## Task instructions
Nothing but an exact reproduction of the records, pictures excluded, should be returned.

Content revision data:
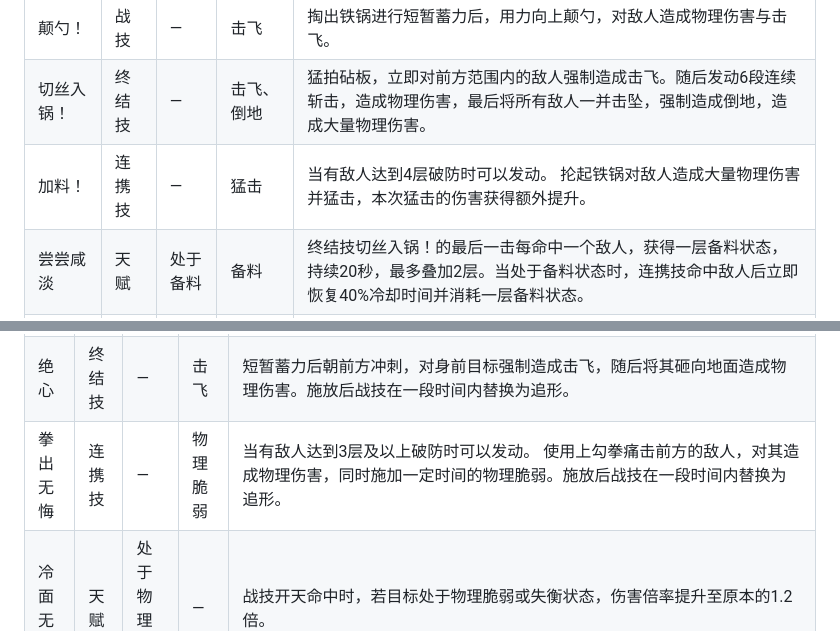
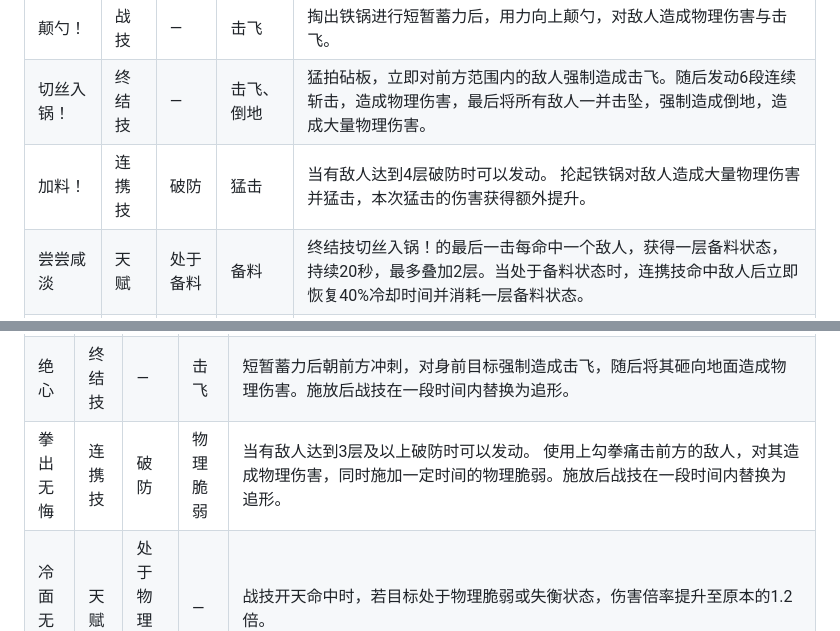
Before and after one commit to 0x00-pl/enddata, a Markdown page: reports/team-analysis.md, 2 parts joined by grey strips. Drawn GitHub-style.

Commit message:
docs(analysis): 重生成配队分析报告
达潘·加料!、弥馥·拳出无悔的连携技需求列显示 破防(叠层阈值条件)。

```diff
--- a/reports/team-analysis.md
+++ b/reports/team-analysis.md
@@ -150,7 +150,7 @@
 |---|---|---|---|---|
 | 颠勺！ | 战技 | — | 击飞 | 掏出铁锅进行短暂蓄力后，用力向上颠勺，对敌人造成物理伤害与击飞。 |
 | 切丝入锅！ | 终结技 | — | 击飞、倒地 | 猛拍砧板，立即对前方范围内的敌人强制造成击飞。随后发动6段连续斩击，造成物理伤害，最后将所有敌人一并击坠，强制造成倒地，造成大量物理伤害。 |
-| 加料！ | 连携技 | — | 猛击 | 当有敌人达到4层破防时可以发动。 抡起铁锅对敌人造成大量物理伤害并猛击，本次猛击的伤害获得额外提升。 |
+| 加料！ | 连携技 | 破防 | 猛击 | 当有敌人达到4层破防时可以发动。 抡起铁锅对敌人造成大量物理伤害并猛击，本次猛击的伤害获得额外提升。 |
 | 尝尝咸淡 | 天赋 | 处于备料 | 备料 | 终结技切丝入锅！的最后一击每命中一个敌人，获得一层备料状态，持续20秒，最多叠加2层。当处于备料状态时，连携技命中敌人后立即恢复40%冷却时间并消耗一层备料状态。 |
 | 勾芡 | 天赋 | 消耗破防 | — | 每消耗1层破防后，造成的物理伤害+6%，持续10秒，该效果最多叠加4层。 |
 | 猛火收汁 | 潜能 | — | 破防 | 战技颠勺！如果仅命中单个敌人，对目标额外施加一层破防，该效果每45秒最多触发一次。 |
@@ -272,7 +272,7 @@
 |---|---|---|---|---|
 | 清波三艺 | 战技 | 破防 | 猛击 | 连续施放可最多施放3段不同招式，初始战技为断云。 断云：消耗100技力，施放后返还50技力。从拳套中发射出拘束索，对目标及其附近敌人造成物理伤害并尝试将其拉取至自身附近。施放后战技在一段时间内替换为追形。 追形：消耗50技力。朝前方连续挥拳造成物理伤害，最后一拳额外造成猛击。如果本次猛击消耗的最大破防层数不少于3层，战技在一段时间内替换为开天。 开天：消耗50技力，朝前方范围造成大量物理伤害。本次伤害类型不属于战技伤害，而是视为猛击伤害。 |
 | 绝心 | 终结技 | — | 击飞 | 短暂蓄力后朝前方冲刺，对身前目标强制造成击飞，随后将其砸向地面造成物理伤害。施放后战技在一段时间内替换为追形。 |
-| 拳出无悔 | 连携技 | — | 物理脆弱 | 当有敌人达到3层及以上破防时可以发动。 使用上勾拳痛击前方的敌人，对其造成物理伤害，同时施加一定时间的物理脆弱。施放后战技在一段时间内替换为追形。 |
+| 拳出无悔 | 连携技 | 破防 | 物理脆弱 | 当有敌人达到3层及以上破防时可以发动。 使用上勾拳痛击前方的敌人，对其造成物理伤害，同时施加一定时间的物理脆弱。施放后战技在一段时间内替换为追形。 |
 | 冷面无情 | 天赋 | 处于物理脆弱 | — | 战技开天命中时，若目标处于物理脆弱或失衡状态，伤害倍率提升至原本的1.2倍。 |
 
 ### 诀
```
Also changed, not shown: other parts of reports/team-analysis.md (+1 -1 lines).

## Result for this exercise
Before and after one commit to 0x00-pl/enddata, a Markdown page: reports/team-analysis.md, 2 parts joined by grey strips. Drawn GitHub-style.

Commit message:
docs(analysis): 重生成配队分析报告
达潘·加料!、弥馥·拳出无悔的连携技需求列显示 破防(叠层阈值条件)。

```diff
--- a/reports/team-analysis.md
+++ b/reports/team-analysis.md
@@ -150,7 +150,7 @@
 |---|---|---|---|---|
 | 颠勺！ | 战技 | — | 击飞 | 掏出铁锅进行短暂蓄力后，用力向上颠勺，对敌人造成物理伤害与击飞。 |
 | 切丝入锅！ | 终结技 | — | 击飞、倒地 | 猛拍砧板，立即对前方范围内的敌人强制造成击飞。随后发动6段连续斩击，造成物理伤害，最后将所有敌人一并击坠，强制造成倒地，造成大量物理伤害。 |
-| 加料！ | 连携技 | — | 猛击 | 当有敌人达到4层破防时可以发动。 抡起铁锅对敌人造成大量物理伤害并猛击，本次猛击的伤害获得额外提升。 |
+| 加料！ | 连携技 | 破防 | 猛击 | 当有敌人达到4层破防时可以发动。 抡起铁锅对敌人造成大量物理伤害并猛击，本次猛击的伤害获得额外提升。 |
 | 尝尝咸淡 | 天赋 | 处于备料 | 备料 | 终结技切丝入锅！的最后一击每命中一个敌人，获得一层备料状态，持续20秒，最多叠加2层。当处于备料状态时，连携技命中敌人后立即恢复40%冷却时间并消耗一层备料状态。 |
 | 勾芡 | 天赋 | 消耗破防 | — | 每消耗1层破防后，造成的物理伤害+6%，持续10秒，该效果最多叠加4层。 |
 | 猛火收汁 | 潜能 | — | 破防 | 战技颠勺！如果仅命中单个敌人，对目标额外施加一层破防，该效果每45秒最多触发一次。 |
@@ -272,7 +272,7 @@
 |---|---|---|---|---|
 | 清波三艺 | 战技 | 破防 | 猛击 | 连续施放可最多施放3段不同招式，初始战技为断云。 断云：消耗100技力，施放后返还50技力。从拳套中发射出拘束索，对目标及其附近敌人造成物理伤害并尝试将其拉取至自身附近。施放后战技在一段时间内替换为追形。 追形：消耗50技力。朝前方连续挥拳造成物理伤害，最后一拳额外造成猛击。如果本次猛击消耗的最大破防层数不少于3层，战技在一段时间内替换为开天。 开天：消耗50技力，朝前方范围造成大量物理伤害。本次伤害类型不属于战技伤害，而是视为猛击伤害。 |
 | 绝心 | 终结技 | — | 击飞 | 短暂蓄力后朝前方冲刺，对身前目标强制造成击飞，随后将其砸向地面造成物理伤害。施放后战技在一段时间内替换为追形。 |
-| 拳出无悔 | 连携技 | — | 物理脆弱 | 当有敌人达到3层及以上破防时可以发动。 使用上勾拳痛击前方的敌人，对其造成物理伤害，同时施加一定时间的物理脆弱。施放后战技在一段时间内替换为追形。 |
+| 拳出无悔 | 连携技 | 破防 | 物理脆弱 | 当有敌人达到3层及以上破防时可以发动。 使用上勾拳痛击前方的敌人，对其造成物理伤害，同时施加一定时间的物理脆弱。施放后战技在一段时间内替换为追形。 |
 | 冷面无情 | 天赋 | 处于物理脆弱 | — | 战技开天命中时，若目标处于物理脆弱或失衡状态，伤害倍率提升至原本的1.2倍。 |
 
 ### 诀
```
Also changed, not shown: other parts of reports/team-analysis.md (+1 -1 lines).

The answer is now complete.